I spoke. She took notes. Toward the end of our session, she asked, “What is the most important thing you said today?”
I said many things in that hour-and-a-half. But to pick one and have to repeat it? I pondered her question aloud: “What is the most important thing I said today?” I searched my mind and I knew what I needed to say, but I didn’t want to. She waited. I sighed.
“I don’t feel loved for who I am so that’s why I try to be perfect…so people will love me for what I do.”
I pursed my lips and nodded slowly, letting it sink in. Yes. I’m a perfectionist.
That was several years ago. Now, I’m a recovering perfectionist. Although I’ve had a lifetime of unrealistic expectations of myself, I’m learning that God doesn’t expect me to be perfect. Because of Jesus, God accepts and loves me for who I am. God isn’t like me–He doesn’t focus on my pesky imperfections.
For many years, I did things to gain people’s acceptance. I rescued them. I pushed myself. I worked harder and longer. I’d nitpick things until they were “perfect.” I don’t recall people telling me I had to do these things–although it didn’t stop some of them from asking. But because I got attention for doing well in school while growing up, that overachiever mindset followed me to college, to adulthood, to the working world, and even to church.
Although I couldn’t pinpoint it back then, my expectations for myself were so high, I couldn’t possibly reach them. But I tried anyway. I figured, if I did things perfectly, others–including God–would accept me, and I would feel better about myself. In the end, I didn’t feel better. Exhausted, but not better.
In the past several years, I’ve learned that God has different expectations of me than I do for myself. Yes, He is perfect, but He knew I couldn’t be. So, He sent Jesus, His perfect Son, to die on the cross for me. When I accepted Jesus into my life, God erased my sins. He welcomed me to live with Him, the perfect God, not only in this life but in the life to come. I cannot be perfect for everyone. But to God, I am perfect. Mature. Complete. Whole. And all because of Jesus.
Still, God knows I’m going to mess up. He knows I’m going to fall short. But because I rely on Jesus’ perfection–not mine–I can relax. I try to excel at whatever I do, and I don’t count it lost if I don’t. I will work at it with all I’ve got and try to live with the utmost integrity, whether at home, work, or church (Colossians 3:23; Matthew 5:48). In the end, I’m not serving anyone else but Him (Ephesians 6:7).
Just because I’m serving God doesn’t mean I have to try harder. Although He expects excellence from me, it won’t win Him over. Because of Jesus, God has already accepted me (Romans 15:7). He loves me for who I am, not because of anything I’ve done or will do (Titus 3:4-5). Nothing can take God’s love away from me (Romans 8:38-39). Not even my pesky imperfections.
God accepts me, shortcomings and all, and He defines me. When God looks at me, He doesn’t see demographics, roles, errors, or blunders.
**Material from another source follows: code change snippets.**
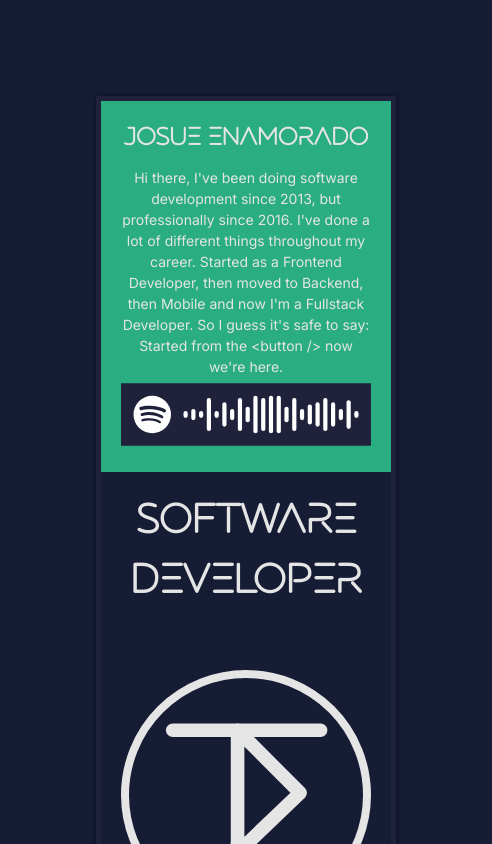
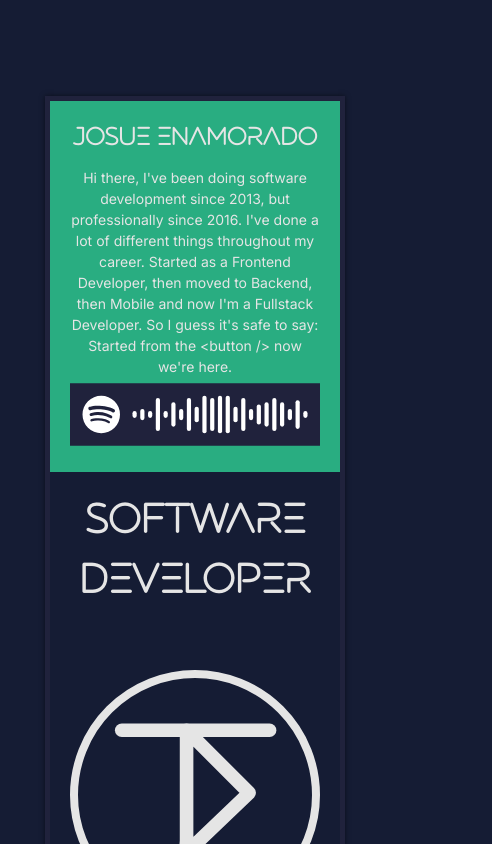
Before and after one commit to jobarah/jobarah-io, a Next.js app: page / in a window 390 px wide. Shown: the top 844 px of the page, 492 px wide, since content can reach past the window. Built offline with nearby package versions, Linux system fonts and the light colour scheme.

Commit message:
[Update] styles - updated layout and  styles mobile first

```diff
--- a/src/app/globals.css
+++ b/src/app/globals.css
@@ -25,5 +25,4 @@
 body {
   color: rgb(var(--foreground-rgb));
   background: var(--background-solid);
-  display: flex;
 }
--- a/src/app/page.tsx
+++ b/src/app/page.tsx
@@ -9,7 +9,7 @@
 
 export default function Home() {
   return (
-    <main className="flex min-h-screen flex-row items-center self-center p-24">
+    <main className="flex min-h-screen flex-row items-center justify-center self-center p-24">
       <div className="record-wrapper flex-col md:flex-row">
         <div className="bio items-center md:justify-evenly">
           <h3>Josue Enamorado</h3>
```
He sees what Jesus did for me on the cross.
I was a slave to perfectionism, but God says I am free (Romans 8:2). I was a striving outsider, but God calls me His friend (John1 5:15). I was my own worst critic, but God says I’m forgiven (Ephesians 1:7). I thought I wasn’t good enough, but God calls me His wonderful creation, His handiwork (Psalm 139:14; Ephesians 2:10). God calls me His beloved child (John 1:12; Colossians 3:12).
It has taken almost my entire lifetime, but I’ve started to see myself the way God sees me, and my expectations are now lining up with what He expects of me. I still have those pesky imperfections. I still struggle. And I still nitpick. But because of Jesus, God accepts me no matter what. He loves me, and He alone defines me.
The most important thing I said today bears repeating: “God accepts me. He loves me. And He alone defines me.”
For that, I’m thankful.
Daphne Tarango is a freelance writer and speaker who comforts others with the comfort she herself has received from God (2 Corinthians 1:3-4). She lives in the Southeastern U.S., where she is a leader in a Bible-based recovery program. Contact Daphne at email@example.com.